Yet, at the same time that religion is flourishing, morality is floundering.
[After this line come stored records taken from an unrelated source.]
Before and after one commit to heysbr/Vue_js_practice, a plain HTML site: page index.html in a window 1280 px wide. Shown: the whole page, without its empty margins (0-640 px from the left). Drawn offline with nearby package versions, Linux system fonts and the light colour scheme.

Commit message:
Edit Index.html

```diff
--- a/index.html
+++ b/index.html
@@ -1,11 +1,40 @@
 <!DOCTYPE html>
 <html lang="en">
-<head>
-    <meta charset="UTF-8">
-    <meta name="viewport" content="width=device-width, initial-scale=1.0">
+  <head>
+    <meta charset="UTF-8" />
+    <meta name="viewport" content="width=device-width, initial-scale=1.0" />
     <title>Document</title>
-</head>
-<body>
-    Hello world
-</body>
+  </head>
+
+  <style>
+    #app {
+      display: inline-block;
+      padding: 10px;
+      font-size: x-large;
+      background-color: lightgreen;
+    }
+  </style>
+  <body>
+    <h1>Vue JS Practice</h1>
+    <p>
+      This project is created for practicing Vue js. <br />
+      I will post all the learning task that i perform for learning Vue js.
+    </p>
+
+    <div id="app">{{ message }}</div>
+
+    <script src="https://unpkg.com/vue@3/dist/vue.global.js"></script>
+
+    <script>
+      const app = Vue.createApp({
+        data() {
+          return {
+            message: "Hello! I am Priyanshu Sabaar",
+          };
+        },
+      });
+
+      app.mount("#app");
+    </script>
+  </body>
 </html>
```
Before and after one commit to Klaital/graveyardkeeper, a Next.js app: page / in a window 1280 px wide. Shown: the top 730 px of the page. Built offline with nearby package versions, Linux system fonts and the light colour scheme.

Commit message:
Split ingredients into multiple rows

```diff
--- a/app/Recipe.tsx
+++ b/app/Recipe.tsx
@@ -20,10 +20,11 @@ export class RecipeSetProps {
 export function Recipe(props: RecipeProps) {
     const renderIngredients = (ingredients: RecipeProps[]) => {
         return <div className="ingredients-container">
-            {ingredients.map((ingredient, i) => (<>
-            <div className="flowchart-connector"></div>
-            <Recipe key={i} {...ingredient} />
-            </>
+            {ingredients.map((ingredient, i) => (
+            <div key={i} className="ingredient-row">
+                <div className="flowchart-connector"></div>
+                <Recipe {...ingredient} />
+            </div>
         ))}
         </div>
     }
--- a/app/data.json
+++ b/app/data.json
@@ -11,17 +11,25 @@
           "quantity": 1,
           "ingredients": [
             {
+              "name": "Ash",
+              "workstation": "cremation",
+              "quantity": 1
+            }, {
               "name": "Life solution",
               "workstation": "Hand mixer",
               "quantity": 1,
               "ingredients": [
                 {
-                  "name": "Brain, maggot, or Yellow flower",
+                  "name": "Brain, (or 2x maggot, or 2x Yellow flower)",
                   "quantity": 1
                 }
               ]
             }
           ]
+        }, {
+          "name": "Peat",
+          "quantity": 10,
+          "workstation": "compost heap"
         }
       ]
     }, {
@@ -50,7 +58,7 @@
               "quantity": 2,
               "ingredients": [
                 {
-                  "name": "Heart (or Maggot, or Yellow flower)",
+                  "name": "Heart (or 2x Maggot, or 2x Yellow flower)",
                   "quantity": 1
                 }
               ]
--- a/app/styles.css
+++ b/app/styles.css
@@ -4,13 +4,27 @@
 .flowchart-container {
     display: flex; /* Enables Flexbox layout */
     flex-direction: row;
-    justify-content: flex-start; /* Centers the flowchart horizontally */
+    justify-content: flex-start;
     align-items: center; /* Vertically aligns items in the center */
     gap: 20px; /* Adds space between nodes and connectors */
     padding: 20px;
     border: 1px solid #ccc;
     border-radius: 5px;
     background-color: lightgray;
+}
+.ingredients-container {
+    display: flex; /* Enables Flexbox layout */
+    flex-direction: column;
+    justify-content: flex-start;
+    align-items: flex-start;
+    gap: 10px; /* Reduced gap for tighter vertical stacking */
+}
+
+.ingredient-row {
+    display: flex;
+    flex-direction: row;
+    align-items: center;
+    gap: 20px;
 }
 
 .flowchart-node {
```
Soaring rates of abortion and crime, the disintegration of the family structure, and the explosion in pornographic books, magazines, movies and video tapes shows that the moral glue of our society is coming unstuck.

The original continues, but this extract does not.